Provided data:

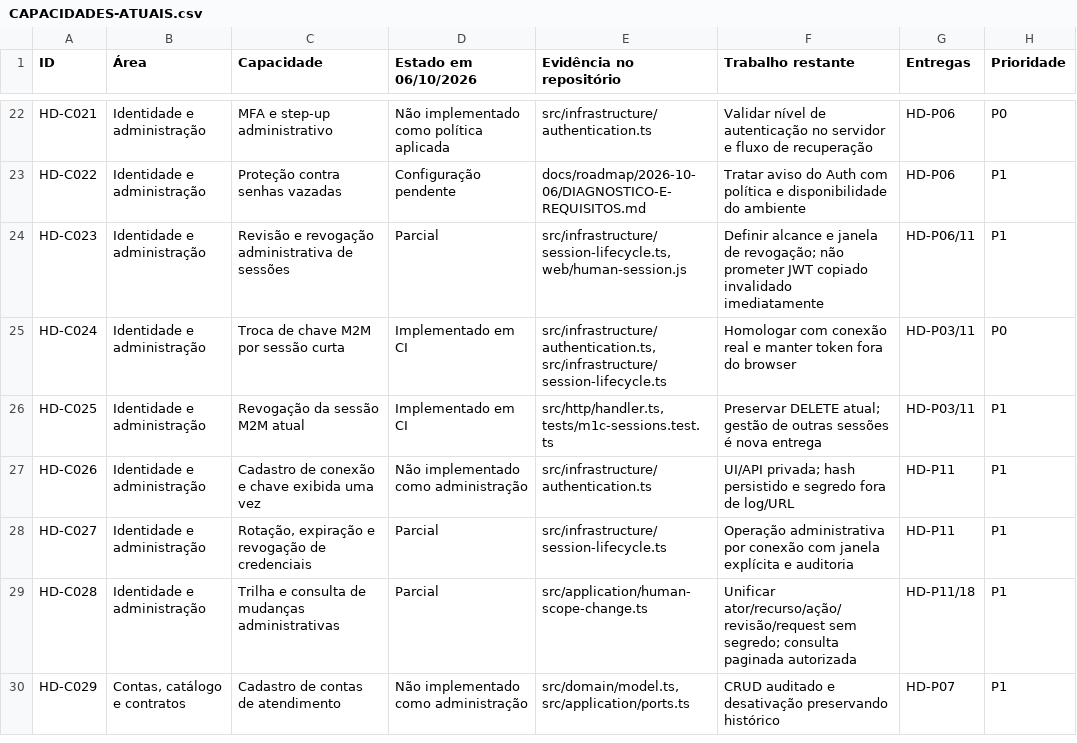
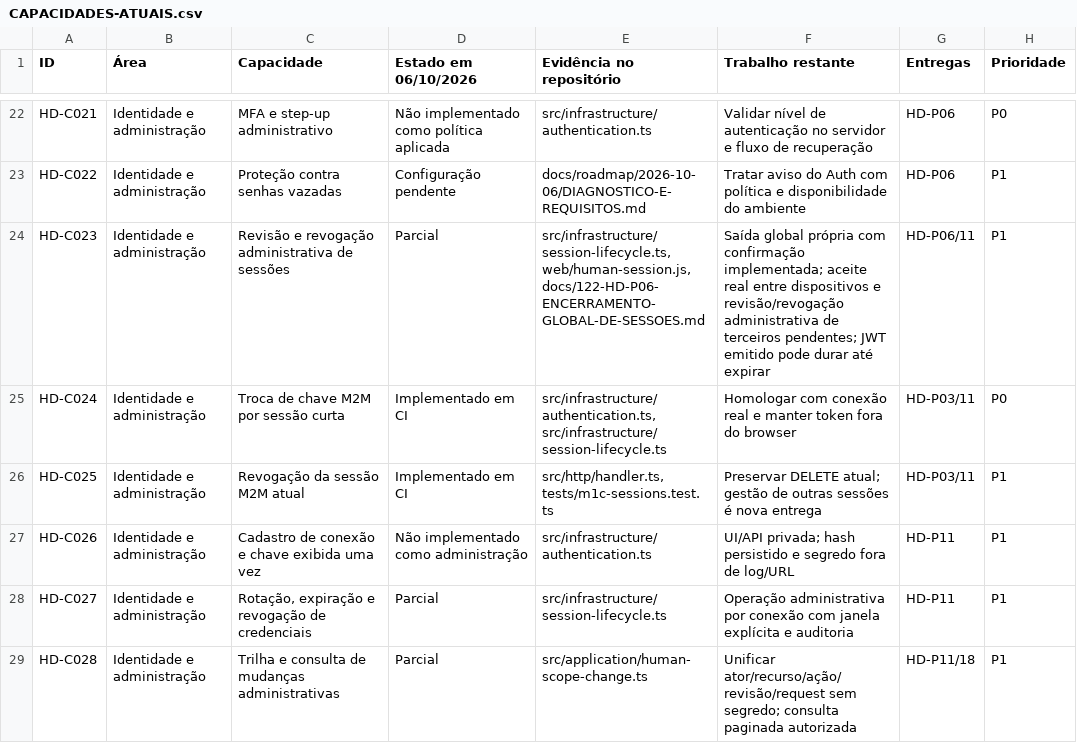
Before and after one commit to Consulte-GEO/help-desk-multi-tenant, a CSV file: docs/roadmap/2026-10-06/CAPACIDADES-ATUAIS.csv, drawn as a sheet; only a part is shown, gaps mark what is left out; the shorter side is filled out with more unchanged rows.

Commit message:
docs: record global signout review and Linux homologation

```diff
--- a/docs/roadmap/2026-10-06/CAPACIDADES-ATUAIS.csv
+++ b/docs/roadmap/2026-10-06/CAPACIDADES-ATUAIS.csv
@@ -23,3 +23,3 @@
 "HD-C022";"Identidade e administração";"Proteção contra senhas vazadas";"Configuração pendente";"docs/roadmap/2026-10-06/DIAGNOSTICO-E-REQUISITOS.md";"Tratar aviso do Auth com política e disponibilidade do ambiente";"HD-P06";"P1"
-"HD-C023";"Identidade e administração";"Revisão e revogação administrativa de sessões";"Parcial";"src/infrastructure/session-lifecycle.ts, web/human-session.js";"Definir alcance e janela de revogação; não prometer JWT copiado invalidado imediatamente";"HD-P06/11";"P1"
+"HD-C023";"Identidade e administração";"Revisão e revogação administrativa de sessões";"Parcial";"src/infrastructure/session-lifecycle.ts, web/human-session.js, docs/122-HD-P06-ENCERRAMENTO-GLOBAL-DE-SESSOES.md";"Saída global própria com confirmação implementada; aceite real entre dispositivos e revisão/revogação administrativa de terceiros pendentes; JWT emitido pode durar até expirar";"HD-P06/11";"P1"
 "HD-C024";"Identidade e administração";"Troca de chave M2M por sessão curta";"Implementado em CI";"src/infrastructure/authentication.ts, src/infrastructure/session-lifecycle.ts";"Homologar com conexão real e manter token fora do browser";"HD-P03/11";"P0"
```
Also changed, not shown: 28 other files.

==

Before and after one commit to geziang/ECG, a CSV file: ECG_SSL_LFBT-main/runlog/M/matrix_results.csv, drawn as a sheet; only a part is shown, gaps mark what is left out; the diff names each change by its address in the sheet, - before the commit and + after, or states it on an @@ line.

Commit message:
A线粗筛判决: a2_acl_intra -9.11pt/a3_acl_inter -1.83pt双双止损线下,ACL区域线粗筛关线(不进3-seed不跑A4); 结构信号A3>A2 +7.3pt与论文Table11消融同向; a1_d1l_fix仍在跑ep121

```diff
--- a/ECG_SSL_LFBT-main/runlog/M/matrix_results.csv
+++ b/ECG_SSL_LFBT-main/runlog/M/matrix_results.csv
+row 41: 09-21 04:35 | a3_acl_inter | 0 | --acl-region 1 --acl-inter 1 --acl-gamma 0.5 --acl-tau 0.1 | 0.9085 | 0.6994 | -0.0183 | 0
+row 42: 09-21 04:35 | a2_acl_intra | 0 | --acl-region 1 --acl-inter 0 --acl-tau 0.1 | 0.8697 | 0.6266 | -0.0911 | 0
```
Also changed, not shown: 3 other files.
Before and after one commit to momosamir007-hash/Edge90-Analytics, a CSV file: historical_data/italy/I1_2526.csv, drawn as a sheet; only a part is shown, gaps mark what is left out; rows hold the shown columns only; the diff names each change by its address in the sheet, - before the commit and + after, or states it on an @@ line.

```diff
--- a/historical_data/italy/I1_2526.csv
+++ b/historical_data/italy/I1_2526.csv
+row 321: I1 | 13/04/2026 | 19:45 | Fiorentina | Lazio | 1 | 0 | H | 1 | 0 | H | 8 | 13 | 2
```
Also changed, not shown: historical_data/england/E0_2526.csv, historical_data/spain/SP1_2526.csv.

Your task: Working through the records above, establish how many lines contain the string "other", and reply with the number by itself.

Answer for this exercise: 2